(DIRECTIONS): Return all of the entries exactly, but do not include the pictures.
*** Opening WORKING DATA ***
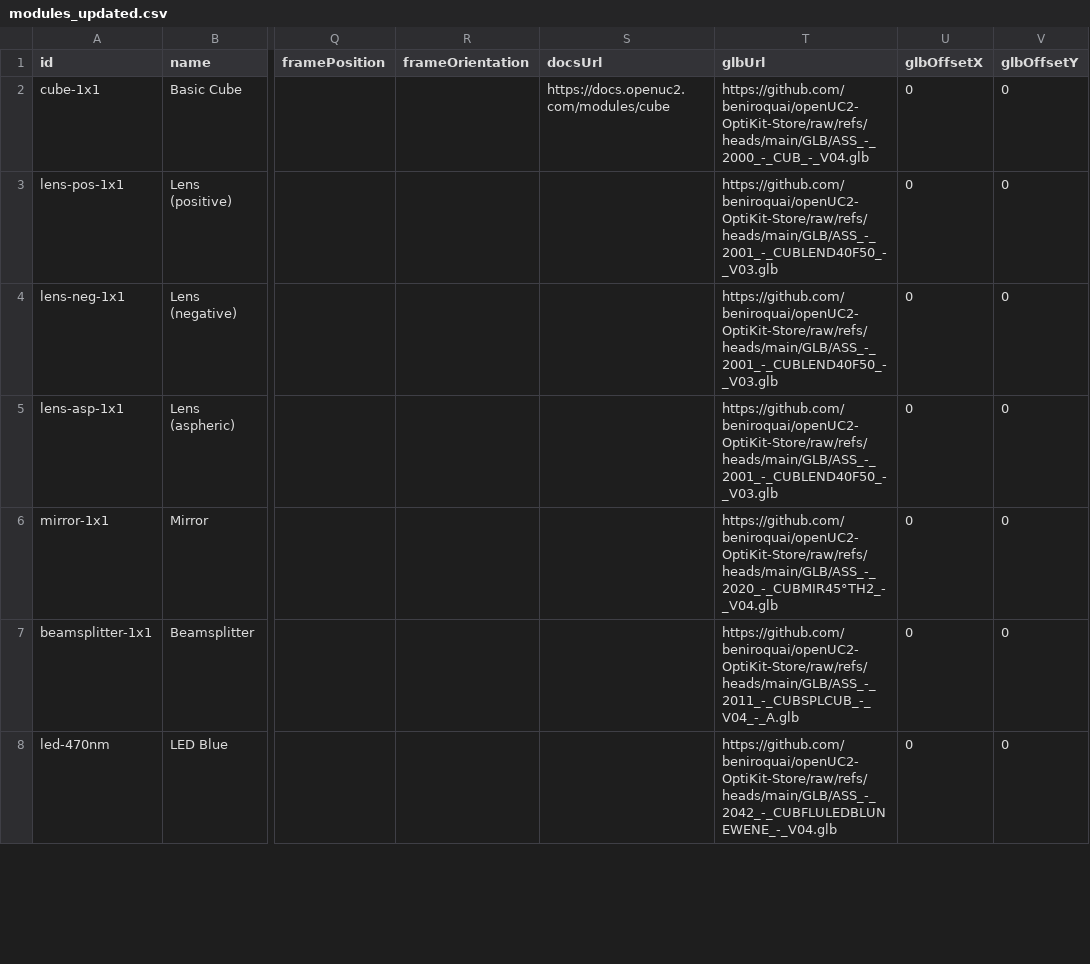
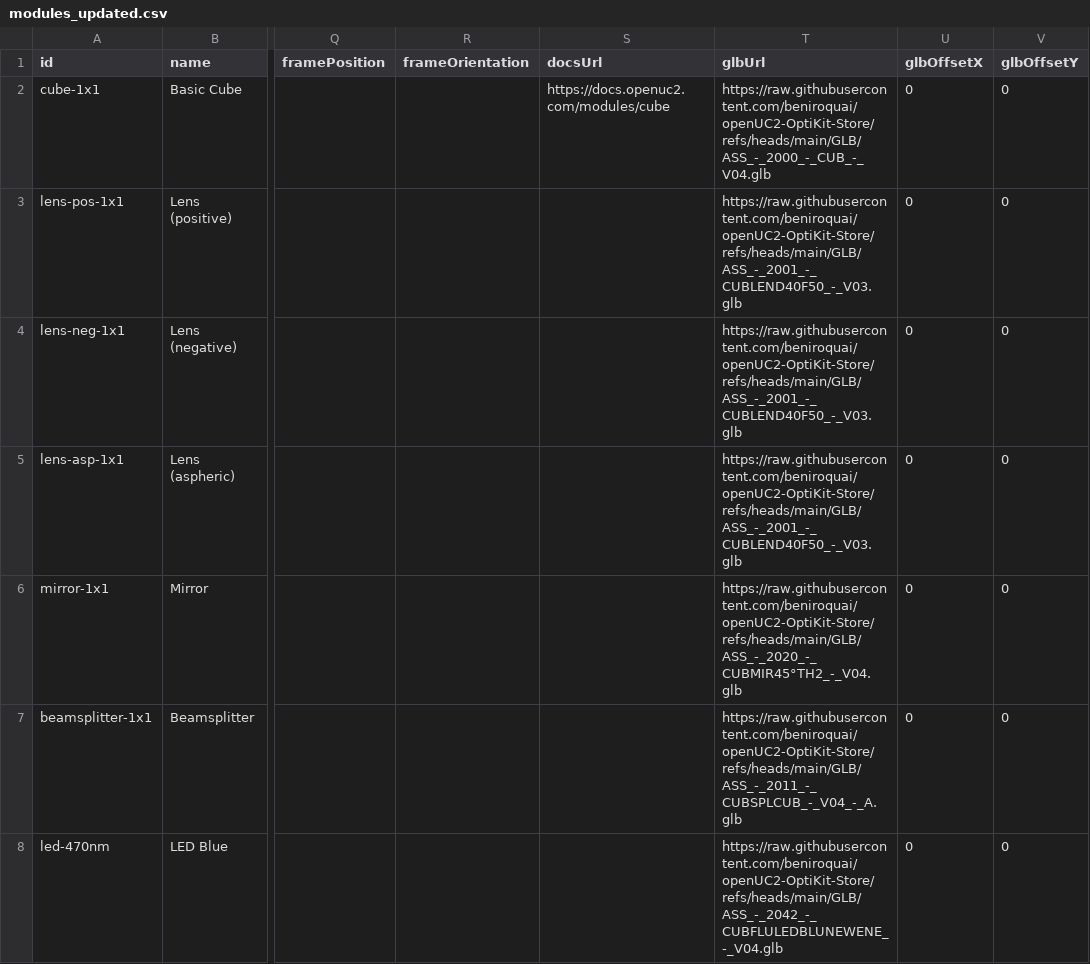
Before and after one commit to MikroskopRoboChallenge/openUC2-OptiKit, a CSV file: public/modules_updated.csv, drawn as a sheet; only a part is shown, gaps mark what is left out; the diff covers the shown part only; the diff names each change by its address in the sheet, - before the commit and + after, or states it on an @@ line.

Commit message:
Update modules_updated.csv

```diff
--- a/public/modules_updated.csv
+++ b/public/modules_updated.csv
-T2 (glbUrl): https://github.com/beniroquai/openUC2-OptiKit-Store/raw/refs/heads/main/GLB/ASS_-_2000_-_CUB_-_V04.glb
+T2 (glbUrl): https://raw.githubusercontent.com/beniroquai/openUC2-OptiKit-Store/refs/heads/main/GLB/ASS_-_2000_-_CUB_-_V04.glb
-T3:T5 (glbUrl): https://github.com/beniroquai/openUC2-OptiKit-Store/raw/refs/heads/main/GLB/ASS_-_2001_-_CUBLEND40F50_-_V03.glb
+T3:T5 (glbUrl): https://raw.githubusercontent.com/beniroquai/openUC2-OptiKit-Store/refs/heads/main/GLB/ASS_-_2001_-_CUBLEND40F50_-_V03.glb
-T6 (glbUrl): https://github.com/beniroquai/openUC2-OptiKit-Store/raw/refs/heads/main/GLB/ASS_-_2020_-_CUBMIR45°TH2_-_V04.glb
+T6 (glbUrl): https://raw.githubusercontent.com/beniroquai/openUC2-OptiKit-Store/refs/heads/main/GLB/ASS_-_2020_-_CUBMIR45°TH2_-_V04.glb
-T7 (glbUrl): https://github.com/beniroquai/openUC2-OptiKit-Store/raw/refs/heads/main/GLB/ASS_-_2011_-_CUBSPLCUB_-_V04_-_A.glb
+T7 (glbUrl): https://raw.githubusercontent.com/beniroquai/openUC2-OptiKit-Store/refs/heads/main/GLB/ASS_-_2011_-_CUBSPLCUB_-_V04_-_A.glb
-T8 (glbUrl): https://github.com/beniroquai/openUC2-OptiKit-Store/raw/refs/heads/main/GLB/ASS_-_2042_-_CUBFLULEDBLUNEWENE_-_V04.glb
+T8 (glbUrl): https://raw.githubusercontent.com/beniroquai/openUC2-OptiKit-Store/refs/heads/main/GLB/ASS_-_2042_-_CUBFLULEDBLUNEWENE_-_V04.glb
```
Also changed, not shown: 55 edited cells elsewhere in this file.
*** Closing WORKING DATA ***
(TASK RESULT):
Before and after one commit to MikroskopRoboChallenge/openUC2-OptiKit, a CSV file: public/modules_updated.csv, drawn as a sheet; only a part is shown, gaps mark what is left out; the diff covers the shown part only; the diff names each change by its address in the sheet, - before the commit and + after, or states it on an @@ line.

Commit message:
Update modules_updated.csv

```diff
--- a/public/modules_updated.csv
+++ b/public/modules_updated.csv
-T2 (glbUrl): https://github.com/beniroquai/openUC2-OptiKit-Store/raw/refs/heads/main/GLB/ASS_-_2000_-_CUB_-_V04.glb
+T2 (glbUrl): https://raw.githubusercontent.com/beniroquai/openUC2-OptiKit-Store/refs/heads/main/GLB/ASS_-_2000_-_CUB_-_V04.glb
-T3:T5 (glbUrl): https://github.com/beniroquai/openUC2-OptiKit-Store/raw/refs/heads/main/GLB/ASS_-_2001_-_CUBLEND40F50_-_V03.glb
+T3:T5 (glbUrl): https://raw.githubusercontent.com/beniroquai/openUC2-OptiKit-Store/refs/heads/main/GLB/ASS_-_2001_-_CUBLEND40F50_-_V03.glb
-T6 (glbUrl): https://github.com/beniroquai/openUC2-OptiKit-Store/raw/refs/heads/main/GLB/ASS_-_2020_-_CUBMIR45°TH2_-_V04.glb
+T6 (glbUrl): https://raw.githubusercontent.com/beniroquai/openUC2-OptiKit-Store/refs/heads/main/GLB/ASS_-_2020_-_CUBMIR45°TH2_-_V04.glb
-T7 (glbUrl): https://github.com/beniroquai/openUC2-OptiKit-Store/raw/refs/heads/main/GLB/ASS_-_2011_-_CUBSPLCUB_-_V04_-_A.glb
+T7 (glbUrl): https://raw.githubusercontent.com/beniroquai/openUC2-OptiKit-Store/refs/heads/main/GLB/ASS_-_2011_-_CUBSPLCUB_-_V04_-_A.glb
-T8 (glbUrl): https://github.com/beniroquai/openUC2-OptiKit-Store/raw/refs/heads/main/GLB/ASS_-_2042_-_CUBFLULEDBLUNEWENE_-_V04.glb
+T8 (glbUrl): https://raw.githubusercontent.com/beniroquai/openUC2-OptiKit-Store/refs/heads/main/GLB/ASS_-_2042_-_CUBFLULEDBLUNEWENE_-_V04.glb
```
Also changed, not shown: 55 edited cells elsewhere in this file.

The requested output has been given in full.